Taking the line that contains "2019-03-25-be-the-one-to-patrick-star" as the first and the final line of the records as the last, write out every line between them exactly, ends included, and nothing else.
Segment Start: Available records
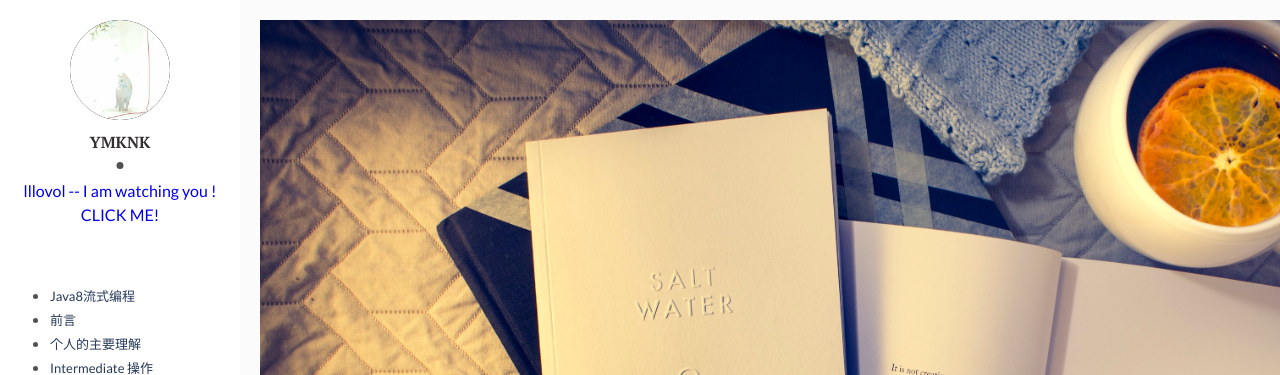
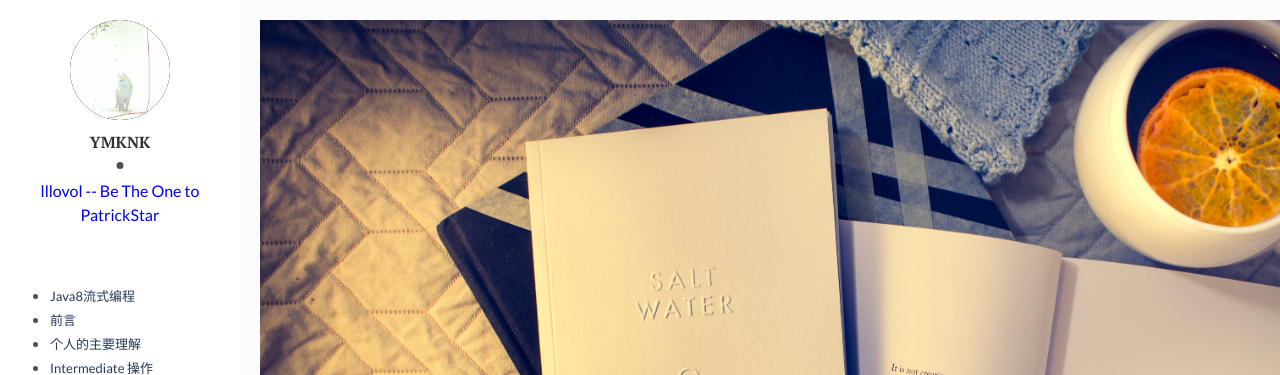
Before and after one commit to ymkNK/ymkNK.github.io, a Jekyll site: the page built from _posts/2019-03-21-stream.md, in a window 1280 px wide. Shown: the top 375 px of the page. Built offline with Jekyll 4.4.1, drawn with Linux system fonts in a browser that asks for light colours; comment, search, counter and statistics services are not loaded.

Commit message:
2019-03-25-be-the-one-to-patrick-star

```diff
--- a/_config.yml
+++ b/_config.yml
@@ -11,7 +11,7 @@ site-twitter: #if your site has a twitter account, enter it here
 # Author Settings
 author: ymkNK # add your name
 author-img: cat.jpg # add your photo
-about-author: lllovol -- I am watching you ! CLICK ME! # add description
+about-author: lllovol -- Be The One to PatrickStar # add description
 social-twitter: # add your Twitter handle
 social-facebook: # add your Facebook handle
 social-github: ymkNK # add your Github handle
```
Also changed, not shown: _posts/2019-03-21-stream.md (line endings or trailing spaces).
Segment End: Available records
[Answer to the exercise]:
2019-03-25-be-the-one-to-patrick-star

```diff
--- a/_config.yml
+++ b/_config.yml
@@ -11,7 +11,7 @@ site-twitter: #if your site has a twitter account, enter it here
 # Author Settings
 author: ymkNK # add your name
 author-img: cat.jpg # add your photo
-about-author: lllovol -- I am watching you ! CLICK ME! # add description
+about-author: lllovol -- Be The One to PatrickStar # add description
 social-twitter: # add your Twitter handle
 social-facebook: # add your Facebook handle
 social-github: ymkNK # add your Github handle
```
Also changed, not shown: _posts/2019-03-21-stream.md (line endings or trailing spaces).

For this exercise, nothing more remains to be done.